Worn down by growing debt and a barrage of crises, leaders of the world’s poorest countries have stepped up calls for the rules governing handouts of billions of dollars to be rewritten.
Western nations gave out more than $185 billion in grants and cheap loans in 2021, according to the OECD. Official development assistance is one of the pillars of the international financial system.
But the 46 Least Developed Nations holding their own UN-organised summit in Doha this week feel short-changed.
Five decades after the LDC club was set up by the UN to organise trade privileges and easier access to other finance, presidents and prime ministers said their problems have piled up.
Climate change, Covid-19 fallout, food and fuel price rises stoked by Russia’s invasion of Ukraine and ever bigger debts are weighing on the poor nations who are blaming the system.
“Our partners have a tendency to cast all blame on the recipient partner for failures and avoid scrutiny of their of their own aid programmes that certainly might have contributed to the failures,” said East Timor’s President Jose Ramos-Horta.
Seychelles President Wavel Ramkalawan said it was time for the international finance institutions to move beyond per capita gross domestic product as the only measurement for development.
“One size does not fit all,” he said calling for a system that recognises that different countries have different problems.
UN Secretary General Antonio Guterres widened the attack when he condemned a global financial system “designed by wealthy countries, largely to their benefit.” Without any cash reserves, the poor nations were being forced to pay “predatory interest rates.”
The coronavirus pandemic was regularly cited at the summit.

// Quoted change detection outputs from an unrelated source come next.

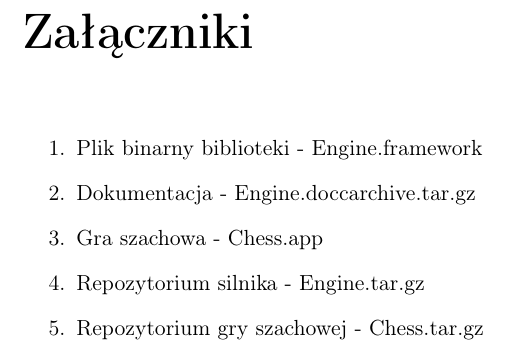
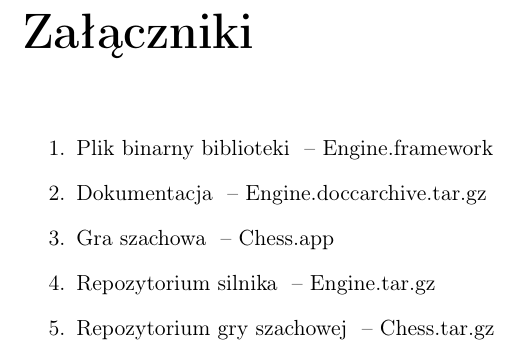
Before and after one commit to P0rc3lain/Master-s-thesis, a LaTeX thesis (master-s-thesis.tex, which reads chapters/attachments.tex): part of page 53 of 54, cut so that both start at the same text. Compiled offline with pdfLaTeX.

Commit message:
Use long pause for references

```diff
--- a/chapters/attachments.tex
+++ b/chapters/attachments.tex
@@ -1,8 +1,8 @@
 \uchapter{Załączniki}
 \begin{enumerate}
-    \item Plik binarny biblioteki - Engine.framework
-    \item Dokumentacja - Engine.doccarchive.tar.gz
-    \item Gra szachowa - Chess.app
-    \item Repozytorium silnika - Engine.tar.gz
-    \item Repozytorium gry szachowej - Chess.tar.gz
+    \item Plik binarny biblioteki \longpause Engine.framework
+    \item Dokumentacja \longpause Engine.doccarchive.tar.gz
+    \item Gra szachowa \longpause Chess.app
+    \item Repozytorium silnika \longpause Engine.tar.gz
+    \item Repozytorium gry szachowej \longpause Chess.tar.gz
 \end{enumerate}
```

The LDCs got fewer vaccines and then had to borrow at crippling rates to pay for their emergency measures.
Ahead of the summit, the UN Development Programme (UNDP) estimated that 52 countries were either suffering debt stress or close to it and in danger of default.
Lesotho’s deputy prime minister Nthomeng Majara was among leaders to call for an “urgent” rescheduling or writing off debt.
The calls added to longstanding criticism of the World Bank and International Monetary Fund for imposing austerity on poor populations to get loans.
China is now the biggest single creditor nation, often seen as rivalling western influence, but has recently indicated a willingness to work with the IMF and other institutions to organise debt relief.
Alongside the official summit, civil society activists held their own meetings to propose radical solutions to the debt problem.
Lidy Nacpil, Asian Peoples Movement on Debt and Development, a coalition of several activist groups, said the developed world should just agree to give compensation as they have in international talks on countering climate change.
“We want something that is similar to the climate convention, an acknowledgement of the responsibility that wealthy nations have in this unsustainable economic system we have,” said Nacpil.
At a 2009 climate conference, major economies promised $100 billion a year by 2020 to help pay for the ravages of rising temperatures but have not yet managed to reach that figure.
Rolf Traeger, an LDC specialist at the UN Conference on Trade and Development, told one Doha panel meeting that specialists had long looked for alternatives to official aid but that few ideas have come forward. “It’s hard to see,” he said.